_Records shown:_
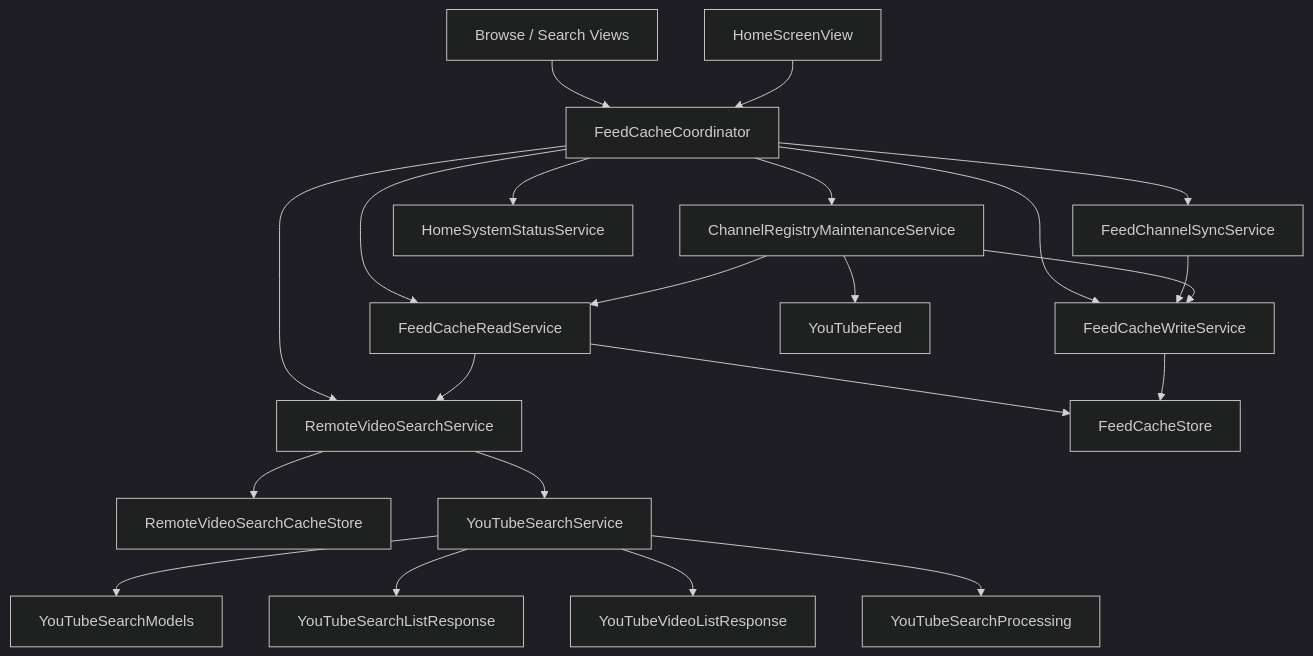
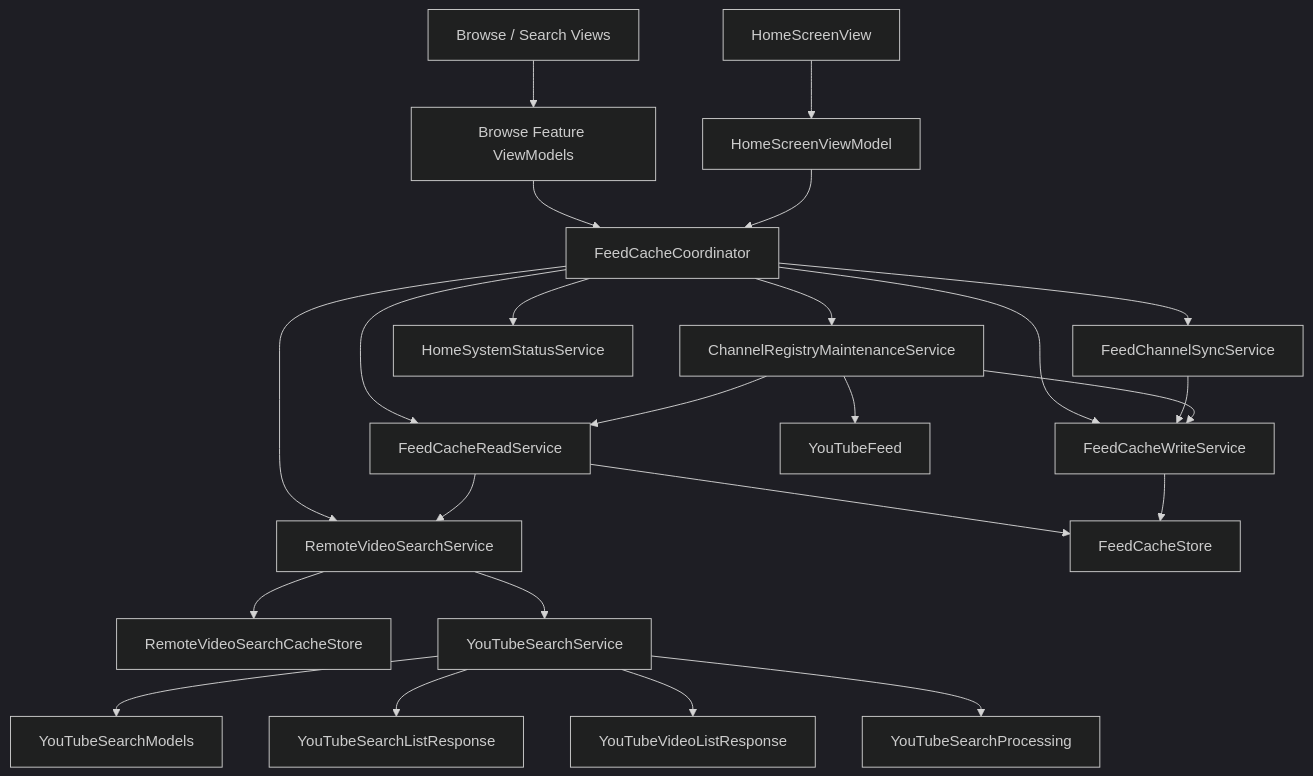
Before and after one commit to horikuma/YoutubeFeeder: the fourth of 6 diagrams in docs/human-view/design-overview.md, drawn with Mermaid (dark theme). The commit also changed other lines of this file and 2 other files, not shown here.

````diff
--- a/docs/human-view/design-overview.md
+++ b/docs/human-view/design-overview.md
@@ -84,26 +87,28 @@
 ```mermaid
 flowchart TD
-    BrowseViews["Browse / Search Views"] --> Coordinator["FeedCacheCoordinator"]
-    HomeView["HomeScreenView"] --> Coordinator
+    BrowseViews["Browse / Search Views"] --> BrowseViewModels["Browse Feature ViewModels"]
+    HomeView["HomeScreenView"] --> HomeViewModel["HomeScreenViewModel"]
+    BrowseViewModels --> Coordinator["FeedCacheCoordinator"]
+    HomeViewModel --> Coordinator
 
     Coordinator --> Read["FeedCacheReadService"]
     Coordinator --> Write["FeedCacheWriteService"]
     Coordinator --> Sync["FeedChannelSyncService"]
     Coordinator --> RegistryMaintenance["ChannelRegistryMaintenanceService"]
     Coordinator --> RemoteSearch["RemoteVideoSearchService"]
     Coordinator --> HomeStatus["HomeSystemStatusService"]
 
     Read --> Store["FeedCacheStore"]
     Read --> RemoteSearch
     Write --> Store
     Sync --> Write
     RegistryMaintenance --> Read
     RegistryMaintenance --> Write
     RegistryMaintenance --> YouTubeFeed["YouTubeFeed"]
     RemoteSearch --> RemoteSearchCache["RemoteVideoSearchCacheStore"]
     RemoteSearch --> YouTubeSearch["YouTubeSearchService"]
     YouTubeSearch --> SearchModels["YouTubeSearchModels"]
     YouTubeSearch --> SearchListResponse["YouTubeSearchListResponse"]
     YouTubeSearch --> VideoListResponse["YouTubeVideoListResponse"]
     YouTubeSearch --> SearchProcessing["YouTubeSearchProcessing"]
 ```
````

_What the exercise asks:_ Every record should be duplicated exactly, though any picture in it must be left out.

_Reply to the task:_
Before and after one commit to horikuma/YoutubeFeeder: the fourth of 6 diagrams in docs/human-view/design-overview.md, drawn with Mermaid (dark theme). The commit also changed other lines of this file and 2 other files, not shown here.

````diff
--- a/docs/human-view/design-overview.md
+++ b/docs/human-view/design-overview.md
@@ -84,26 +87,28 @@
 ```mermaid
 flowchart TD
-    BrowseViews["Browse / Search Views"] --> Coordinator["FeedCacheCoordinator"]
-    HomeView["HomeScreenView"] --> Coordinator
+    BrowseViews["Browse / Search Views"] --> BrowseViewModels["Browse Feature ViewModels"]
+    HomeView["HomeScreenView"] --> HomeViewModel["HomeScreenViewModel"]
+    BrowseViewModels --> Coordinator["FeedCacheCoordinator"]
+    HomeViewModel --> Coordinator
 
     Coordinator --> Read["FeedCacheReadService"]
     Coordinator --> Write["FeedCacheWriteService"]
     Coordinator --> Sync["FeedChannelSyncService"]
     Coordinator --> RegistryMaintenance["ChannelRegistryMaintenanceService"]
     Coordinator --> RemoteSearch["RemoteVideoSearchService"]
     Coordinator --> HomeStatus["HomeSystemStatusService"]
 
     Read --> Store["FeedCacheStore"]
     Read --> RemoteSearch
     Write --> Store
     Sync --> Write
     RegistryMaintenance --> Read
     RegistryMaintenance --> Write
     RegistryMaintenance --> YouTubeFeed["YouTubeFeed"]
     RemoteSearch --> RemoteSearchCache["RemoteVideoSearchCacheStore"]
     RemoteSearch --> YouTubeSearch["YouTubeSearchService"]
     YouTubeSearch --> SearchModels["YouTubeSearchModels"]
     YouTubeSearch --> SearchListResponse["YouTubeSearchListResponse"]
     YouTubeSearch --> VideoListResponse["YouTubeVideoListResponse"]
     YouTubeSearch --> SearchProcessing["YouTubeSearchProcessing"]
 ```
````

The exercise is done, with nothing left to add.